* Work task
If a line in the entries below holds the string "without", copy it.

☆ ☆ ☆ ☆ ☆ ☆ ☆

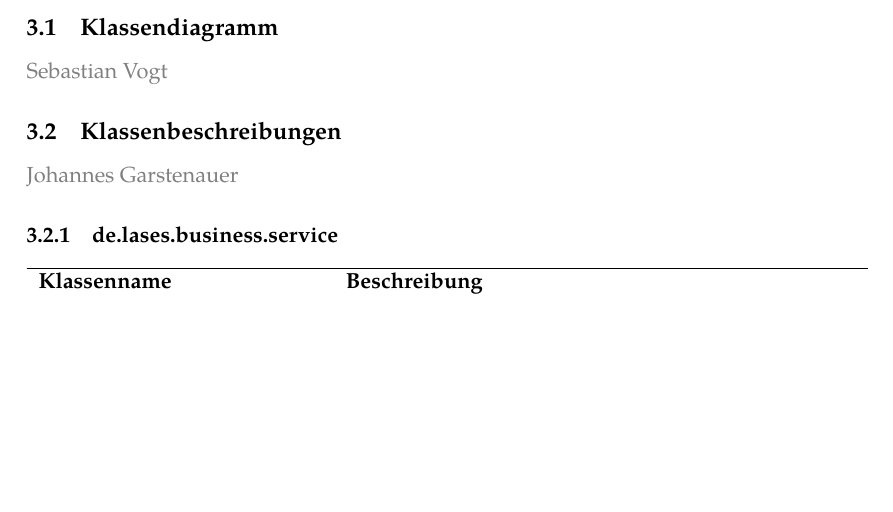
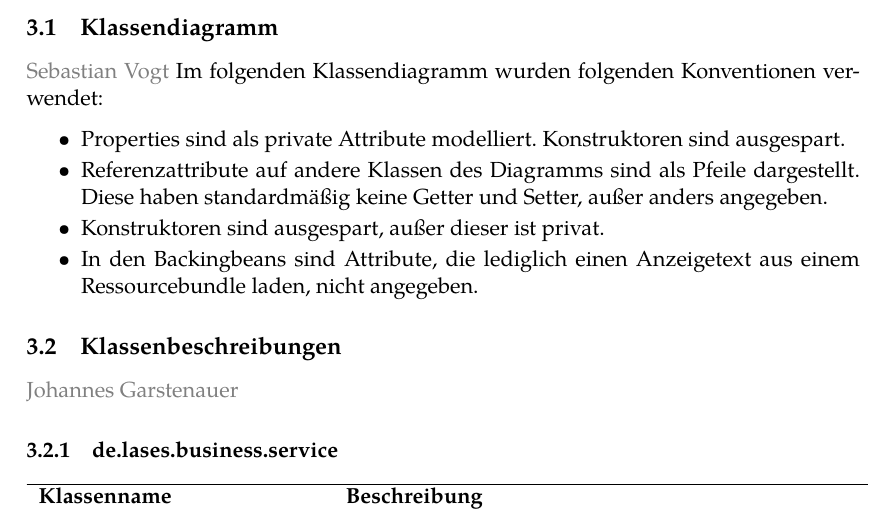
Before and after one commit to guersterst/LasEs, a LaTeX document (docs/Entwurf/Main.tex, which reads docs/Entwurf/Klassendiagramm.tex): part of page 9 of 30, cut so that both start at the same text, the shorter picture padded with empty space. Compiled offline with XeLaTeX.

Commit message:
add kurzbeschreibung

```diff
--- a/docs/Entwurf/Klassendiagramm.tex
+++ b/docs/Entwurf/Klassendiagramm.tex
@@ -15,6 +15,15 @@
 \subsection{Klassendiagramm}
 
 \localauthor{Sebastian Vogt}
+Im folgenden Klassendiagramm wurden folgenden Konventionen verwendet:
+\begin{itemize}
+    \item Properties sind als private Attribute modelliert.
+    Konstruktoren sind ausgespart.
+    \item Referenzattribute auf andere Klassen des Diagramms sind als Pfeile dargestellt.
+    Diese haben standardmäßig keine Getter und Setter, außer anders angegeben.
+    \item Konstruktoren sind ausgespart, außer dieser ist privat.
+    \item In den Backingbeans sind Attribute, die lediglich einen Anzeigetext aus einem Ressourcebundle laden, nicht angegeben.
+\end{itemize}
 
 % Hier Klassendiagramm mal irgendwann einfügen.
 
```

☆ ☆ ☆ ☆ ☆ ☆ ☆

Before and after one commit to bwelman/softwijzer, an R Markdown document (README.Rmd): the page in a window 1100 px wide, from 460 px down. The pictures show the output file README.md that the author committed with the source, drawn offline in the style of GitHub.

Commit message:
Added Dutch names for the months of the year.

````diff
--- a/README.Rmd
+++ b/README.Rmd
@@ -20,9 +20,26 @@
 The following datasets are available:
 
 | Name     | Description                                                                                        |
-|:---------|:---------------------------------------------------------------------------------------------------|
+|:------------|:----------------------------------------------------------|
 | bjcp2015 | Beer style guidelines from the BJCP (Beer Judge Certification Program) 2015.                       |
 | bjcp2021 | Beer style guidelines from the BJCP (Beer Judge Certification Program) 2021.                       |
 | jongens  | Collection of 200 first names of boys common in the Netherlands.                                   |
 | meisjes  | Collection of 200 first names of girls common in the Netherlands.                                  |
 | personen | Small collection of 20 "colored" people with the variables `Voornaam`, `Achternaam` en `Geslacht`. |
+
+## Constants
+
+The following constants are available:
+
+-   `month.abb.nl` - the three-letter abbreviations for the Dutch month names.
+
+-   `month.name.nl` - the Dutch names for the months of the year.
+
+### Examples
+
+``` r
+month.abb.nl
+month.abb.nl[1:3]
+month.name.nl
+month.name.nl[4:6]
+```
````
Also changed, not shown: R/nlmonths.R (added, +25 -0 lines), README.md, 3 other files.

☆ ☆ ☆ ☆ ☆ ☆ ☆

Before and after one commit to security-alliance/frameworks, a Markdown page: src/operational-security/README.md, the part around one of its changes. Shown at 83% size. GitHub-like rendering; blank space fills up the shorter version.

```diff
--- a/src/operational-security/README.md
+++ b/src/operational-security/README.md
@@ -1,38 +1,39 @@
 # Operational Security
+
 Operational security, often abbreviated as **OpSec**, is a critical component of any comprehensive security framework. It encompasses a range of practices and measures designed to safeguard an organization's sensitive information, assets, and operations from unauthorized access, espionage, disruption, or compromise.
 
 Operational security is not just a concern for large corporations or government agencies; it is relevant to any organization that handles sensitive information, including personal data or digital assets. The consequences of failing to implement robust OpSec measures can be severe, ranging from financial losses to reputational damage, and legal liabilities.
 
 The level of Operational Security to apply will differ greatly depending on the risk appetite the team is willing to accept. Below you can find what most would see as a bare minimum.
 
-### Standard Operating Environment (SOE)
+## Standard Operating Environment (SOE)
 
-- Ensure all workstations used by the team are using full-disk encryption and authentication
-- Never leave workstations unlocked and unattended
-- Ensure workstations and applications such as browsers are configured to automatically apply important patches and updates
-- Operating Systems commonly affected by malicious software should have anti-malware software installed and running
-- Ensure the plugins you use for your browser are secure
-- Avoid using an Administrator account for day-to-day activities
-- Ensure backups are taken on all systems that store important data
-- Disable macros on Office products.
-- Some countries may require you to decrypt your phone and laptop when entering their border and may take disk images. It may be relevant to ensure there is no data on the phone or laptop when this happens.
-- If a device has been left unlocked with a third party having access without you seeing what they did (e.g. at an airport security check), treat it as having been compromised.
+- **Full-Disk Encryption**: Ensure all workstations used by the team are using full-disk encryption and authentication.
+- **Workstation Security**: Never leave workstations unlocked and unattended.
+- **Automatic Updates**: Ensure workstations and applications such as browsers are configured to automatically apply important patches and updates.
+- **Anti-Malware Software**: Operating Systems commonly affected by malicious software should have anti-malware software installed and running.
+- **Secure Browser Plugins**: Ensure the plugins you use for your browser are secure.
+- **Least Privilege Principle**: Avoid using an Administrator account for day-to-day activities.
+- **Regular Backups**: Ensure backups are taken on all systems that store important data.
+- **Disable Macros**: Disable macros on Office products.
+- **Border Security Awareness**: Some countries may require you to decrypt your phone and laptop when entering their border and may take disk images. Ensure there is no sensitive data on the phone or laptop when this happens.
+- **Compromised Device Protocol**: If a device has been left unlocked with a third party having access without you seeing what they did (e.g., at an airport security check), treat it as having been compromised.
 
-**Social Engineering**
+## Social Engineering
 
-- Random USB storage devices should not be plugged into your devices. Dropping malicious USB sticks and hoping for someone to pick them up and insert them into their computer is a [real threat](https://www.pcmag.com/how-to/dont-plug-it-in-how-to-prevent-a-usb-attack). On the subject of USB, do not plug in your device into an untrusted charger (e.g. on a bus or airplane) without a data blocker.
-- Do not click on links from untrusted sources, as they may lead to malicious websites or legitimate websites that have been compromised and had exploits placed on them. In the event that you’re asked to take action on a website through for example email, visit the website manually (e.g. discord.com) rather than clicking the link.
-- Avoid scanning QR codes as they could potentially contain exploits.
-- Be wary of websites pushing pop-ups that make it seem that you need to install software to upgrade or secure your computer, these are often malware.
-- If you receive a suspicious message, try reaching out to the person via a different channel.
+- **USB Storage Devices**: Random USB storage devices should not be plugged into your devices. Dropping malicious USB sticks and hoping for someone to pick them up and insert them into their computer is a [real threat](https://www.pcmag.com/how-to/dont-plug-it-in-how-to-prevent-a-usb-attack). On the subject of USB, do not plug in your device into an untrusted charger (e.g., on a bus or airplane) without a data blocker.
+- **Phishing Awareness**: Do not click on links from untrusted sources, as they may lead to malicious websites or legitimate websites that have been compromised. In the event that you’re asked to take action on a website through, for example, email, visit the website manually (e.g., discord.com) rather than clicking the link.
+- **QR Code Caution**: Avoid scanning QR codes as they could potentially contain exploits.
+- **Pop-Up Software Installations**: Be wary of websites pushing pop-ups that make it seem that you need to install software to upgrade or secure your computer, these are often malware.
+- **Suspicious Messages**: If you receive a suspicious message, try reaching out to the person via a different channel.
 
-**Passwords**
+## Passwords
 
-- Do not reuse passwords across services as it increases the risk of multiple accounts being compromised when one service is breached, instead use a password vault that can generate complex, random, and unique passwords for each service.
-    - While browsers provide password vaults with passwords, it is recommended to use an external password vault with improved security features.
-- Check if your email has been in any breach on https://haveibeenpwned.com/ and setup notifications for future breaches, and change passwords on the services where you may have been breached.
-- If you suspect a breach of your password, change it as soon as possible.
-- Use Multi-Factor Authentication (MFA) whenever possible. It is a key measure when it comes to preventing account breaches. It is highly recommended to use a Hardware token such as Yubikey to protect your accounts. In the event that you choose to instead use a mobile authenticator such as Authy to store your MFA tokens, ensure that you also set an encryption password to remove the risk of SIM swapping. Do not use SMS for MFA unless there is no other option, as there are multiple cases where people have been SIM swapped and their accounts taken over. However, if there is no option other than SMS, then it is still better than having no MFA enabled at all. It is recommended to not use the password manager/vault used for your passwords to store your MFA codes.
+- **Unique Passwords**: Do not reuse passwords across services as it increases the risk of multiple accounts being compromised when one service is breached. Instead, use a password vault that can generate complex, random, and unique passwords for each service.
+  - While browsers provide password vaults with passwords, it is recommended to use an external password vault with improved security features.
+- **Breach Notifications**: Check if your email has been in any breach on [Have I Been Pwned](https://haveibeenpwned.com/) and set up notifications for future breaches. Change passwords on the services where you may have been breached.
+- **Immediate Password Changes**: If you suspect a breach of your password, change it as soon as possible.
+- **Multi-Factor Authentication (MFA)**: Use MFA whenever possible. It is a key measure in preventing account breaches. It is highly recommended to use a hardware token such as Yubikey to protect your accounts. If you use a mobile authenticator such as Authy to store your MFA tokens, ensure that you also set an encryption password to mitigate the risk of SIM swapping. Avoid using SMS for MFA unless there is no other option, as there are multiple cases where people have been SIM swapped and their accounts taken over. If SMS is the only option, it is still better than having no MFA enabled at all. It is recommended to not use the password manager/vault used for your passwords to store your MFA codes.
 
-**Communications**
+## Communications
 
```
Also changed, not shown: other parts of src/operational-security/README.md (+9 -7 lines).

☆ ☆ ☆ ☆ ☆ ☆ ☆

* Output for this exercise
-- If a device has been left unlocked with a third party having access without you seeing what they did (e.g. at an airport security check), treat it as having been compromised.
+- **Compromised Device Protocol**: If a device has been left unlocked with a third party having access without you seeing what they did (e.g., at an airport security check), treat it as having been compromised.
-- Random USB storage devices should not be plugged into your devices. Dropping malicious USB sticks and hoping for someone to pick them up and insert them into their computer is a [real threat](https://www.pcmag.com/how-to/dont-plug-it-in-how-to-prevent-a-usb-attack). On the subject of USB, do not plug in your device into an untrusted charger (e.g. on a bus or airplane) without a data blocker.
+- **USB Storage Devices**: Random USB storage devices should not be plugged into your devices. Dropping malicious USB sticks and hoping for someone to pick them up and insert them into their computer is a [real threat](https://www.pcmag.com/how-to/dont-plug-it-in-how-to-prevent-a-usb-attack). On the subject of USB, do not plug in your device into an untrusted charger (e.g., on a bus or airplane) without a data blocker.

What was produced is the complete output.